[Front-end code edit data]

-=-=-

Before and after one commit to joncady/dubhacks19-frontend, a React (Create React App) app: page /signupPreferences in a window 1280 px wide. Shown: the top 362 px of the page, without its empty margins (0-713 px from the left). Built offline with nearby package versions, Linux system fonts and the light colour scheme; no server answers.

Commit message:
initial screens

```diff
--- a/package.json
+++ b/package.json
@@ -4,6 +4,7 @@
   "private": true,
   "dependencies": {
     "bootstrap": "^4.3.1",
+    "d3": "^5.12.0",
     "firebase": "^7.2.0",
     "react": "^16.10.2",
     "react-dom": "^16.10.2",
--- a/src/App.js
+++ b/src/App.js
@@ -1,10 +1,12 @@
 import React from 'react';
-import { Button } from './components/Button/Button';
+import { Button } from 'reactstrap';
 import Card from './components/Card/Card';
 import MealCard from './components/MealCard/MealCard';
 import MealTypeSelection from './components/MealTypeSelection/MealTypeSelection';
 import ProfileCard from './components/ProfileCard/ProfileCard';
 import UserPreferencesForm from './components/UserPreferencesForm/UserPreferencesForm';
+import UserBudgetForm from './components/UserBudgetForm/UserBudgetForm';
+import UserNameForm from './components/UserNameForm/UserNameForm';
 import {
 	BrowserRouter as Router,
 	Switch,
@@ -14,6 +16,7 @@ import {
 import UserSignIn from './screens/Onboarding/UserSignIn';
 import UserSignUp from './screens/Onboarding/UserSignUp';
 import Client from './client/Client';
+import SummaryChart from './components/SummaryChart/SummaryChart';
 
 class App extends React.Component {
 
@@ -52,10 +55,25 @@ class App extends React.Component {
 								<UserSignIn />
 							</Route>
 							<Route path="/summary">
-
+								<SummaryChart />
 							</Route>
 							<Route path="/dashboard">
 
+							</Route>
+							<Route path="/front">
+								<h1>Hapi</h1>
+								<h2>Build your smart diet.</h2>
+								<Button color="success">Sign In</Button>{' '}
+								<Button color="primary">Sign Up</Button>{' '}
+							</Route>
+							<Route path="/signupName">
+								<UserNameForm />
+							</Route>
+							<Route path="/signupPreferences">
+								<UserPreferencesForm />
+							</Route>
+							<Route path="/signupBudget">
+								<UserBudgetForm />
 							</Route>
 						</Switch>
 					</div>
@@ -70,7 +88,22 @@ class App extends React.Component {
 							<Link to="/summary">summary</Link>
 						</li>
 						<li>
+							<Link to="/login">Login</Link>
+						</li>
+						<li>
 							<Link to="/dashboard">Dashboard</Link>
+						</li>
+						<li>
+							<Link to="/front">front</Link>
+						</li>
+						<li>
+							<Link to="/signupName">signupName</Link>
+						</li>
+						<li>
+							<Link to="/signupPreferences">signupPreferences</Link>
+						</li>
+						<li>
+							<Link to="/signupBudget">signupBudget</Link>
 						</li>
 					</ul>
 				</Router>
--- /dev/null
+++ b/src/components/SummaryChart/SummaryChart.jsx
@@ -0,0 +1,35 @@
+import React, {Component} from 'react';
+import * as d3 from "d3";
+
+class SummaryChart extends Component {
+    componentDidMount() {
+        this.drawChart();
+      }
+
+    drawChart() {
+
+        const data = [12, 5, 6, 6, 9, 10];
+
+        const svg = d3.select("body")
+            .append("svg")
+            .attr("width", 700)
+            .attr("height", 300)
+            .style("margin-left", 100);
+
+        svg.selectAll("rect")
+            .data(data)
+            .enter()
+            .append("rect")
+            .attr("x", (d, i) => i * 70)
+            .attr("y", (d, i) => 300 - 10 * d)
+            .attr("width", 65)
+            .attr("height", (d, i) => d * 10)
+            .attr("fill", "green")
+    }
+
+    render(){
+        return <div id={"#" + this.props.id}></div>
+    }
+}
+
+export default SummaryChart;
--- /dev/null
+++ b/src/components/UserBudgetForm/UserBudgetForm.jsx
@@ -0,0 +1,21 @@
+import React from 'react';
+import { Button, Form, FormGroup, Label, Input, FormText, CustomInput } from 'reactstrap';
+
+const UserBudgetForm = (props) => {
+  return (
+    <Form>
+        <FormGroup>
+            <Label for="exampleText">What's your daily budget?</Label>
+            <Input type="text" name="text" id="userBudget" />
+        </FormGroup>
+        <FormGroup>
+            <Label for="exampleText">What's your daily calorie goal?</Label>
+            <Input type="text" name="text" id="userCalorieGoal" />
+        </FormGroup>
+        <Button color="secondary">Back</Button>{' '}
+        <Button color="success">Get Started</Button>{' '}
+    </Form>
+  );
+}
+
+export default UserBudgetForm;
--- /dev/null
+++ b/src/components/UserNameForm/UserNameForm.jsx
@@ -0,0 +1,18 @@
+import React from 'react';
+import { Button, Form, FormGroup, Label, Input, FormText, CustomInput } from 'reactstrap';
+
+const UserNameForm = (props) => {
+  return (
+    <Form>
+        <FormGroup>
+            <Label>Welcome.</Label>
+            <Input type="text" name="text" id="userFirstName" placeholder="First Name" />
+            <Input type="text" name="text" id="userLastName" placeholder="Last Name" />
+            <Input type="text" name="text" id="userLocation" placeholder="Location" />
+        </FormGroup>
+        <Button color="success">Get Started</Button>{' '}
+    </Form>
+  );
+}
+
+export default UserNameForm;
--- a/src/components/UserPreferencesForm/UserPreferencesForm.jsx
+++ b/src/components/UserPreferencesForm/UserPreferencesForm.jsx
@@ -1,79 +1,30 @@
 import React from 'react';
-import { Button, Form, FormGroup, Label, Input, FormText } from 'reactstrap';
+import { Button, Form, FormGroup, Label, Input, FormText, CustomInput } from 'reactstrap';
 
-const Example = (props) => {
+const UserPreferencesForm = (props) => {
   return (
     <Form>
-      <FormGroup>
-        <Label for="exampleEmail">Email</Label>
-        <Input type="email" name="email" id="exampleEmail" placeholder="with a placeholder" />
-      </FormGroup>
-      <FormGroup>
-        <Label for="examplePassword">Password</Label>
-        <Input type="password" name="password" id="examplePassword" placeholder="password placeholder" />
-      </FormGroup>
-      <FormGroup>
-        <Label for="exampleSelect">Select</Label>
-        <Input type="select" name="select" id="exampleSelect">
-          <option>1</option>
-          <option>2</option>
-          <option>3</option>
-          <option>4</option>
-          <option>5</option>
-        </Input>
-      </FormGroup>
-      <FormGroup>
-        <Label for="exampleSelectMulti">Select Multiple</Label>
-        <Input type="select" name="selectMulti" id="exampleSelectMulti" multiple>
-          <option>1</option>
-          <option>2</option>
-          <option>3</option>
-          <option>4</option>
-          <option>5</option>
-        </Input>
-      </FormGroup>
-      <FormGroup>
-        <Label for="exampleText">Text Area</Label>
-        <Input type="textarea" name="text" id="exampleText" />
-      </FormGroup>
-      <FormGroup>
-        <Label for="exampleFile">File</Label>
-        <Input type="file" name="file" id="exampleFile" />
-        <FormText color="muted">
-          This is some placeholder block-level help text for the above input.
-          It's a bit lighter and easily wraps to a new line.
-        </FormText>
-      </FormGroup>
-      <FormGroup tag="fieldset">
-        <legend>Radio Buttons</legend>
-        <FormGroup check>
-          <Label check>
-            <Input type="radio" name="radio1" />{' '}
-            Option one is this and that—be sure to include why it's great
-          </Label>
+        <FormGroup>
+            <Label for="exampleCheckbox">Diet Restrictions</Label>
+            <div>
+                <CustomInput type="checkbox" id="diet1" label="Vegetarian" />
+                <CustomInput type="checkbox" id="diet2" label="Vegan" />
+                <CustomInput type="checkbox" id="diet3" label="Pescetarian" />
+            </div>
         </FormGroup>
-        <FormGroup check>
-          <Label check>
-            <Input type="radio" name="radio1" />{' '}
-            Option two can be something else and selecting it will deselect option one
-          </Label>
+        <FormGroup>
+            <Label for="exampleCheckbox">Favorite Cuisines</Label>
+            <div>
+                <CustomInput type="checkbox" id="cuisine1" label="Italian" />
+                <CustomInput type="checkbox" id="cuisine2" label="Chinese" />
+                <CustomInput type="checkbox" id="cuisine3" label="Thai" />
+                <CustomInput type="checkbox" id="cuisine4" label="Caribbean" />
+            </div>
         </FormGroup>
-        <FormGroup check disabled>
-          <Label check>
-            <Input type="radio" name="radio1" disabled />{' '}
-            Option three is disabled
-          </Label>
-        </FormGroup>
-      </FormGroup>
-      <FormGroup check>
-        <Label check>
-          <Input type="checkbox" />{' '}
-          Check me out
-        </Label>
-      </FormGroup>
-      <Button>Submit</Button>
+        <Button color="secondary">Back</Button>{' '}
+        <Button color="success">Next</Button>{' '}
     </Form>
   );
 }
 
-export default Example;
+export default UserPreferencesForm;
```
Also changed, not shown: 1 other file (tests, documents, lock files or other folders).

-=-=-

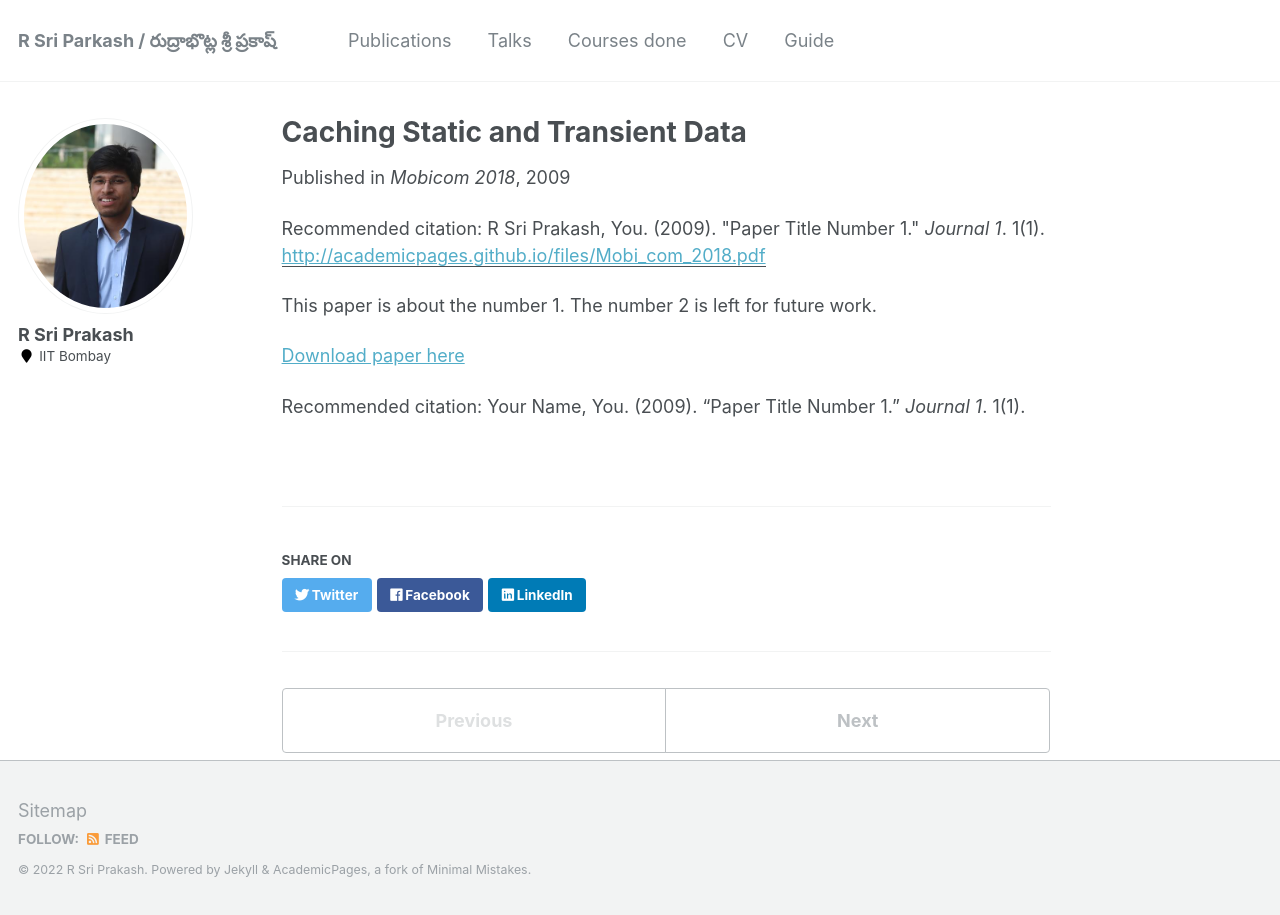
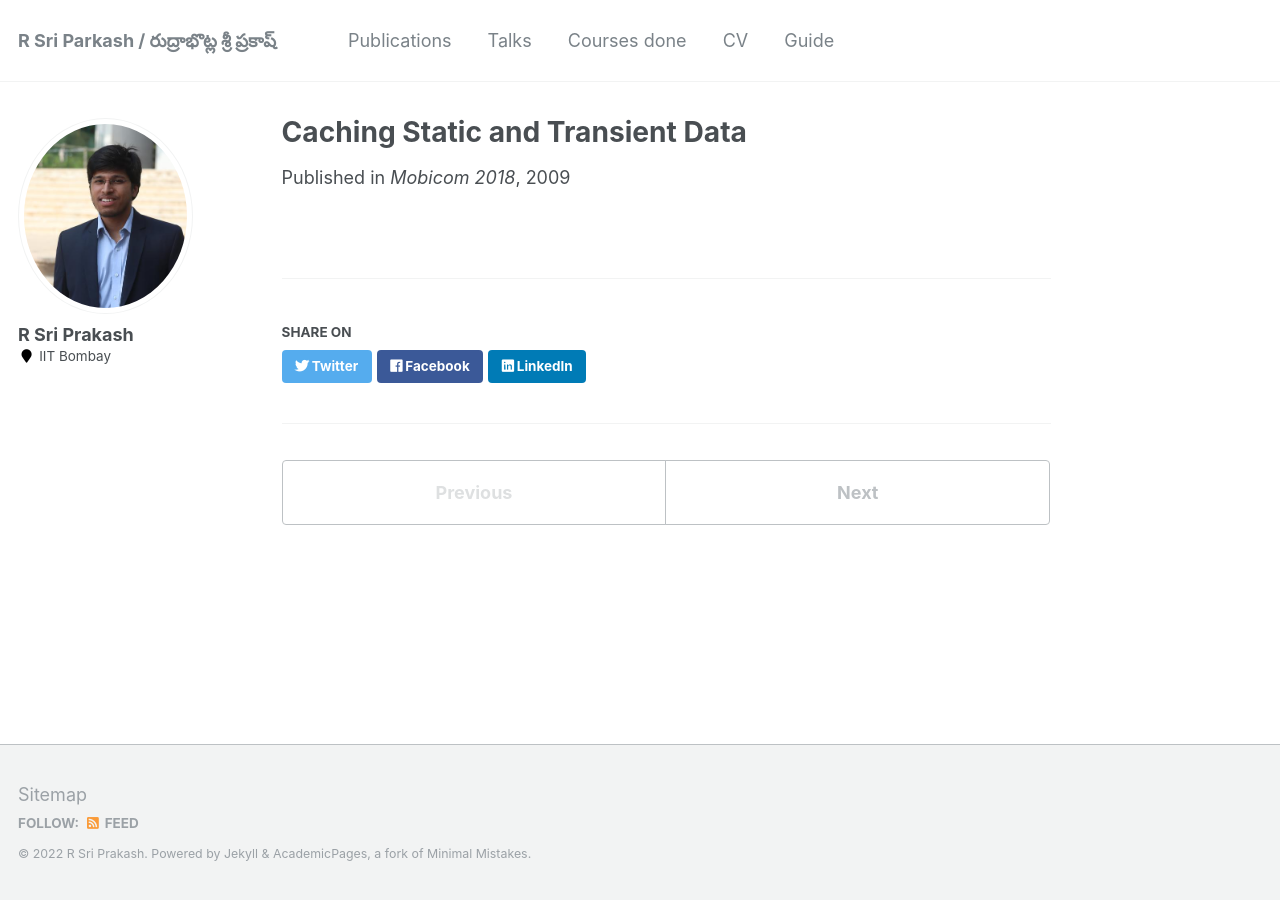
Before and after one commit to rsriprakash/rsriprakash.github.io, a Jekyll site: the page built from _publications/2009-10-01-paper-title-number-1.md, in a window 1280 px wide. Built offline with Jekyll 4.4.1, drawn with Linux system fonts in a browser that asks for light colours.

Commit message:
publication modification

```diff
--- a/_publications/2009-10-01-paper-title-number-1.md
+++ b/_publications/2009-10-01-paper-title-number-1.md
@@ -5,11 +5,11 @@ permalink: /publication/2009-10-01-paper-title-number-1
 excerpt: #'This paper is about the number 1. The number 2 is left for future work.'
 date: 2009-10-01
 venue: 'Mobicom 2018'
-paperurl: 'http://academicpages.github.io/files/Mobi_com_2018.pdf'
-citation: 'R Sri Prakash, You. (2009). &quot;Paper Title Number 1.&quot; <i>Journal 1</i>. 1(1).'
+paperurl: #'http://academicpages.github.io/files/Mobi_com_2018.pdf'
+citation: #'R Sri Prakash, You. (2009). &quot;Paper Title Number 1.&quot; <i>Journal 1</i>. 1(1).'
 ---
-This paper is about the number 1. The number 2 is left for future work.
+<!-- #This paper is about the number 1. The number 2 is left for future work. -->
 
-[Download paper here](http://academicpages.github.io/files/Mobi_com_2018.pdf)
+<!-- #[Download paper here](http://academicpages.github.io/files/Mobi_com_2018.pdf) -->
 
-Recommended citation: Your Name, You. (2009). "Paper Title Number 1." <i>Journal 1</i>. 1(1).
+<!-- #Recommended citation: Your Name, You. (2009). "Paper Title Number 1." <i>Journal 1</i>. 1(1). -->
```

-=-=-

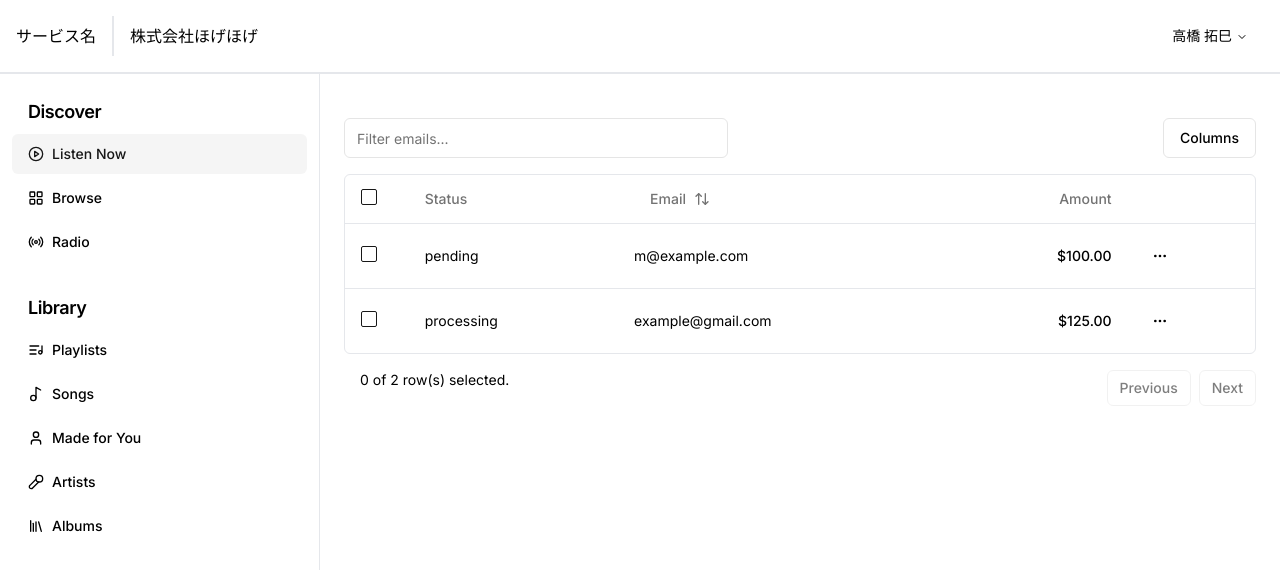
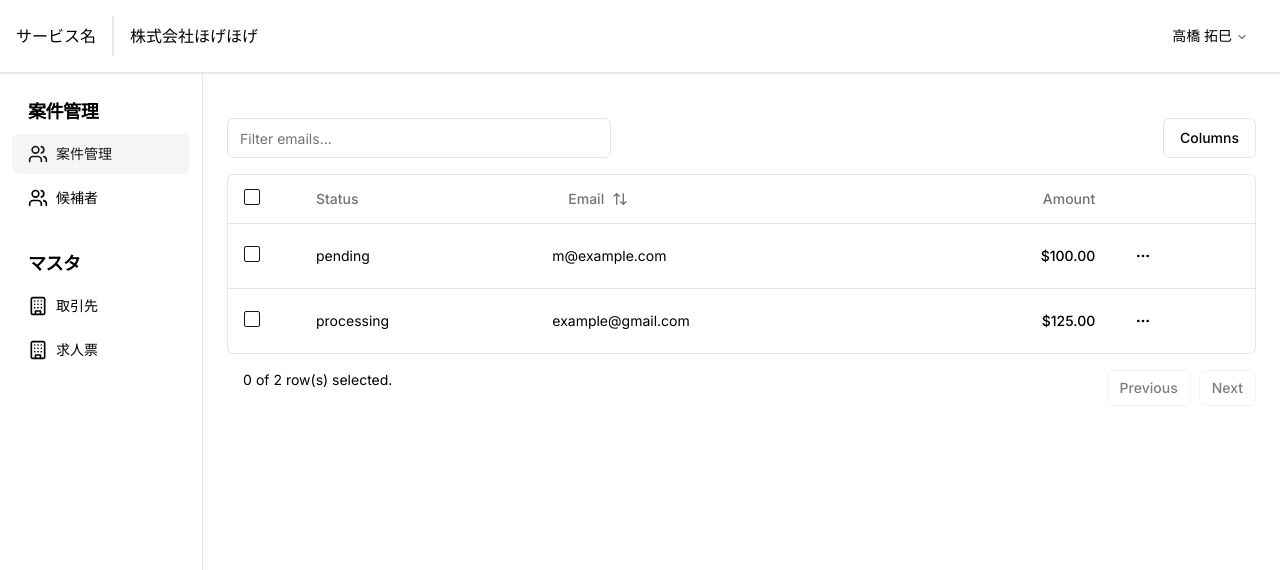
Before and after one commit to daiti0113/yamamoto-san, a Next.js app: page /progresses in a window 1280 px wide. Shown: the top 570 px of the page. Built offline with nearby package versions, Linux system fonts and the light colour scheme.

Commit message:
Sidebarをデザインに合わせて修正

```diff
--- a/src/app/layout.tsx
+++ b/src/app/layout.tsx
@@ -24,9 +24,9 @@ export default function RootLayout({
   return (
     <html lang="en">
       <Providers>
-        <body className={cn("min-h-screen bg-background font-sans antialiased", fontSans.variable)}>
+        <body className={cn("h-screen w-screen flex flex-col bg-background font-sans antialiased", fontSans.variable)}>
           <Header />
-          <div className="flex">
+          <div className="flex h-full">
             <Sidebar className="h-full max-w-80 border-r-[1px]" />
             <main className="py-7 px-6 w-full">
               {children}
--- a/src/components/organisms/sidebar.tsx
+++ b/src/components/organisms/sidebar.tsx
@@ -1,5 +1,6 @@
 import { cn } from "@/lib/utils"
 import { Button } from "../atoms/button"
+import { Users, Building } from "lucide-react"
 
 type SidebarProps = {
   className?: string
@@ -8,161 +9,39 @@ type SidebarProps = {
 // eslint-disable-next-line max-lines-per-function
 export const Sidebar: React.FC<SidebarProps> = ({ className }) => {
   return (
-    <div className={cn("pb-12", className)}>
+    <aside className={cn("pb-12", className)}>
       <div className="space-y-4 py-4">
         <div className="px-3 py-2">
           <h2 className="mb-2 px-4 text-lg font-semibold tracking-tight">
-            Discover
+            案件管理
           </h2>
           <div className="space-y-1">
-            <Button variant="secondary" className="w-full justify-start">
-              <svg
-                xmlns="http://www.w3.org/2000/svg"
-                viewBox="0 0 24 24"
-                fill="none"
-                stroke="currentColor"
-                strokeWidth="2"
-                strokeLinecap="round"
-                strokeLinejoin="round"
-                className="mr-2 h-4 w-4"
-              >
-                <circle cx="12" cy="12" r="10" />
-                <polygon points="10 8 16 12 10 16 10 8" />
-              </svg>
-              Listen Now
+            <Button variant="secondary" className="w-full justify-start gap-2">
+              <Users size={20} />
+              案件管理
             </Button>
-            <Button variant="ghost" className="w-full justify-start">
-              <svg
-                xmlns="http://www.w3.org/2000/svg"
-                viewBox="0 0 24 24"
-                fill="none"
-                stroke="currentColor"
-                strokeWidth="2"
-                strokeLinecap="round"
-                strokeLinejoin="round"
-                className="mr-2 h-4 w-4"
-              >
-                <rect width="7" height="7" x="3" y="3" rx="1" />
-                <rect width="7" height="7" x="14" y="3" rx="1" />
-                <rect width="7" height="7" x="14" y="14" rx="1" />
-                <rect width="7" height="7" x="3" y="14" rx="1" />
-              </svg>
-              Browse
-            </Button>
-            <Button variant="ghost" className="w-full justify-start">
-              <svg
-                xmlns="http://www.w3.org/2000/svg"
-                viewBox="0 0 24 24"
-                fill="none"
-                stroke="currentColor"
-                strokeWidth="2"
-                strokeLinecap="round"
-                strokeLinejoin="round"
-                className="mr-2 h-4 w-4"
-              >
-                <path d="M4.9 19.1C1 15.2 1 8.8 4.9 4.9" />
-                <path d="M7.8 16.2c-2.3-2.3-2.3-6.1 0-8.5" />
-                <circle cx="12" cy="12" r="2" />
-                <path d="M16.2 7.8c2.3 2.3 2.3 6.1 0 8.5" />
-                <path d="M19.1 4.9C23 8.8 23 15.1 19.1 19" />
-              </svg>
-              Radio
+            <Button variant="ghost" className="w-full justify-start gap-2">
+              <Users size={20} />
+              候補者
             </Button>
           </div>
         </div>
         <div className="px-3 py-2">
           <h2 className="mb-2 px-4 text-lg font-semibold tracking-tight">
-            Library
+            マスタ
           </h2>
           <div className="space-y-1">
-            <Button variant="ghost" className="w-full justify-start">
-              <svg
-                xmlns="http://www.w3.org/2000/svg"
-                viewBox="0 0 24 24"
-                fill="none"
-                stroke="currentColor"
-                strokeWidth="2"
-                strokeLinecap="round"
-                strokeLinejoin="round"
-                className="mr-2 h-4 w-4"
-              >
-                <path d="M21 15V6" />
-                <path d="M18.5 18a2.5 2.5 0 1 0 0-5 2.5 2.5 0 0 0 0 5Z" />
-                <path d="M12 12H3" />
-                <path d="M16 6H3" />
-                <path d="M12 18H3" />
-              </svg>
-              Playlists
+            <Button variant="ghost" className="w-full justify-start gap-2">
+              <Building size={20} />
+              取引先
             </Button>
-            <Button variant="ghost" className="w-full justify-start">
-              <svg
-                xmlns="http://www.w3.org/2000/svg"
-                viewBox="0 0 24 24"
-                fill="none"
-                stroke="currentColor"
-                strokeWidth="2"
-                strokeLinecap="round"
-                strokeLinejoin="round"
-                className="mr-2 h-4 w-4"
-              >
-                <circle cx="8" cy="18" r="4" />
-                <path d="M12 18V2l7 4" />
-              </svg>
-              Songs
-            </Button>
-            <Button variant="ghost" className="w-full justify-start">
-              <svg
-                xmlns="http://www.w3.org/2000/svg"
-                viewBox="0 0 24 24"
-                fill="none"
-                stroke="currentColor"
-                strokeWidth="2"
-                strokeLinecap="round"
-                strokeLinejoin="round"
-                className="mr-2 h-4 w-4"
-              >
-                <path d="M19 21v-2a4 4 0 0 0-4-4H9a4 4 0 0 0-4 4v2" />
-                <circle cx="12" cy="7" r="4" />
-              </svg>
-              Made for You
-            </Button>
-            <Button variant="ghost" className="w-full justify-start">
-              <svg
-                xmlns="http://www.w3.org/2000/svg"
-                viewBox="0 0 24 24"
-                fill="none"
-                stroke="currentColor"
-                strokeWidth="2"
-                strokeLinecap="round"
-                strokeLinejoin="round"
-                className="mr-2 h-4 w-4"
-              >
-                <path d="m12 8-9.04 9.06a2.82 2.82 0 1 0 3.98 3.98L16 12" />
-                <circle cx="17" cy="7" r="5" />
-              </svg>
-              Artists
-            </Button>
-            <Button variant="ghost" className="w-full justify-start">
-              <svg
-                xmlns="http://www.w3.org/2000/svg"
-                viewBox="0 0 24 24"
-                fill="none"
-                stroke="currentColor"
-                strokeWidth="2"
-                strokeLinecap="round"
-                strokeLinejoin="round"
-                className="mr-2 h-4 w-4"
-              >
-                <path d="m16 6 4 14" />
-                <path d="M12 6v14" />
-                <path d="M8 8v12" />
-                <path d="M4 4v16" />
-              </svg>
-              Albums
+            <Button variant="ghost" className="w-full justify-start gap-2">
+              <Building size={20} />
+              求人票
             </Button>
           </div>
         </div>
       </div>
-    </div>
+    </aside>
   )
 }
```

-=-=-

__ASSIGNMENT__
Count of lines in the data above that contain the string "flex": give this number and no other words.

__TASK RESPONSE__
3